From the data below, copy out every line in which the word "docs" occurs.
(Beginning of Given data)
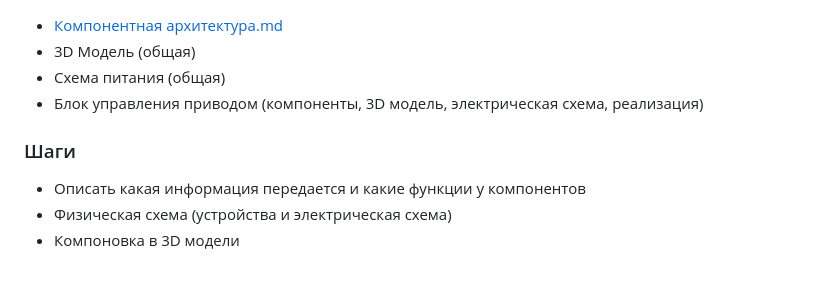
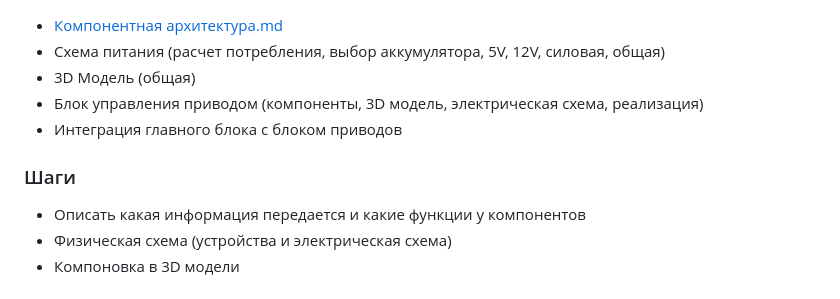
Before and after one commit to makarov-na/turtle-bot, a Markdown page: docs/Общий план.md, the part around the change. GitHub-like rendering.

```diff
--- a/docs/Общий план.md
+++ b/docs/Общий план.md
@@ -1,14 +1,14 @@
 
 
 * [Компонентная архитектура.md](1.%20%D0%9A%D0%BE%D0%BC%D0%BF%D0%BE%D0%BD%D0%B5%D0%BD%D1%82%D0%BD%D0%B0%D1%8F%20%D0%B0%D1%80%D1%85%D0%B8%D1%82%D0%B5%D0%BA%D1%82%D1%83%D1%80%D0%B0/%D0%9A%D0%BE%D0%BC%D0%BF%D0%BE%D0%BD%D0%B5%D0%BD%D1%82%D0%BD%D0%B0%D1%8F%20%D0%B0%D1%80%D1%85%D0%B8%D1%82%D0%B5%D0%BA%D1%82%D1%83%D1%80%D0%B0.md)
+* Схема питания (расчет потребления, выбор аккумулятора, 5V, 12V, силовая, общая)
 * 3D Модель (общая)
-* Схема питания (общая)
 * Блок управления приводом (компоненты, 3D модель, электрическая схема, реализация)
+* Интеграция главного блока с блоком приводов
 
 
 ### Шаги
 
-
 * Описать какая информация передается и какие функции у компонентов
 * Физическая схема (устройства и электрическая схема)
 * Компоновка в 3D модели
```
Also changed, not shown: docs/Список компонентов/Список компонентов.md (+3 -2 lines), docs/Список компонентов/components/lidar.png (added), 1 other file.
(End of Given data)
Reply
Before and after one commit to makarov-na/turtle-bot, a Markdown page: docs/Общий план.md, the part around the change. GitHub-like rendering.
--- a/docs/Общий план.md
+++ b/docs/Общий план.md
Also changed, not shown: docs/Список компонентов/Список компонентов.md (+3 -2 lines), docs/Список компонентов/components/lidar.png (added), 1 other file.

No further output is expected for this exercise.